Botanical Nerd Word: Pericarp

Peach and apple cross-sections showing the parts of their pericarps

Pericarp: The fruit wall, derived from the ovary wall and consisting of up to three layers: exocarp, mesocarp, and endocarp.*

Peaches are a type of fruit called a drupe. In drupes, the pericarp is made up of the endocarp (outer shell of the pit), mesocarp (juicy flesh), and exocarp (outer skin).

Apples are a type of fruit called a pome. In pomes, the pericarp is just the core of the fruit, made up of the endocarp (tough, thin layer surrounding the seeds), mesocarp (the flesh of the core), and the endocarp (the outer later of the core, which is fused to the edible flesh of the apple). The part of the apple we eat is not derived from the ovary at all, but is an enlargement of the flower receptacle.

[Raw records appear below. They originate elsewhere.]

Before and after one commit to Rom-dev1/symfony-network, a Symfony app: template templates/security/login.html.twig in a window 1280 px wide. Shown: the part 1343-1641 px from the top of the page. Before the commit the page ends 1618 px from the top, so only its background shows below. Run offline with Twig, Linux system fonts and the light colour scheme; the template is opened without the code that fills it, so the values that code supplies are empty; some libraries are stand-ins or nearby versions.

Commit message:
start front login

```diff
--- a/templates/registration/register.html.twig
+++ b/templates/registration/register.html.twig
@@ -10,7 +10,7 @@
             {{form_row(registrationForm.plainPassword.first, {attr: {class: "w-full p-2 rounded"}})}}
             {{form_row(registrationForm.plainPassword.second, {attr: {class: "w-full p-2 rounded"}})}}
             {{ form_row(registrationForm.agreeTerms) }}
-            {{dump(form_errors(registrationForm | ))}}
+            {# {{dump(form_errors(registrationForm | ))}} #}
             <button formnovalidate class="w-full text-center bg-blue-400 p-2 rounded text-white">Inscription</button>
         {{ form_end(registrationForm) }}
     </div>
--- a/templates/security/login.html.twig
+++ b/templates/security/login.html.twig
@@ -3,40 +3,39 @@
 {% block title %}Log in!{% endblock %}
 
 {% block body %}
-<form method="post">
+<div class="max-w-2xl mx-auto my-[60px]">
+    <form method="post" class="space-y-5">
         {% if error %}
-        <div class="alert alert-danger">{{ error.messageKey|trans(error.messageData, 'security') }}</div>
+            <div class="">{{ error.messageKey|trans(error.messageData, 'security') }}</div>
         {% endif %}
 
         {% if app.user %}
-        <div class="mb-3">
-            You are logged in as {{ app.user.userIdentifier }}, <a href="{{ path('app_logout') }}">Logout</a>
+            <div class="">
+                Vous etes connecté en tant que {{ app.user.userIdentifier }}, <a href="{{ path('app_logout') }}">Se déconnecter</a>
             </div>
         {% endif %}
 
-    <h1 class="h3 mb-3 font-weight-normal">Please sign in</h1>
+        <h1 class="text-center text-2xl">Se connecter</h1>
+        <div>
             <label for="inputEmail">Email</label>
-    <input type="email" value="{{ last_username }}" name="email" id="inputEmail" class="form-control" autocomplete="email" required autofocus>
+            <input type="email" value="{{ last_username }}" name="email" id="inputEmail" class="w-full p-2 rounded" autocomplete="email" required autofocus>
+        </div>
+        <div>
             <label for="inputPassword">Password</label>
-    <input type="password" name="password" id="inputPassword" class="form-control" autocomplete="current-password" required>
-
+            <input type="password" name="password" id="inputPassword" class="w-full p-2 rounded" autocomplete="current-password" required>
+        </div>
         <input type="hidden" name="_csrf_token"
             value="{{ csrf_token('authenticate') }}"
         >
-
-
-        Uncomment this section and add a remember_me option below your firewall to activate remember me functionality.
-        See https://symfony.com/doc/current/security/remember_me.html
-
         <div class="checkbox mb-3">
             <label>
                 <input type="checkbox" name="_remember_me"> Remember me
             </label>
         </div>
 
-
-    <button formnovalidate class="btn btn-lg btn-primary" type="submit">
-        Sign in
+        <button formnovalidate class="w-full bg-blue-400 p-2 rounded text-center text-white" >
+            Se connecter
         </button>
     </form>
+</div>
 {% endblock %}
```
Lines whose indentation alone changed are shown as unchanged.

*Pell, S.K., Angell, B. (2016). A botanist’s vocabulary: 1300 terms explained and illustrated. Portland: Timber Press.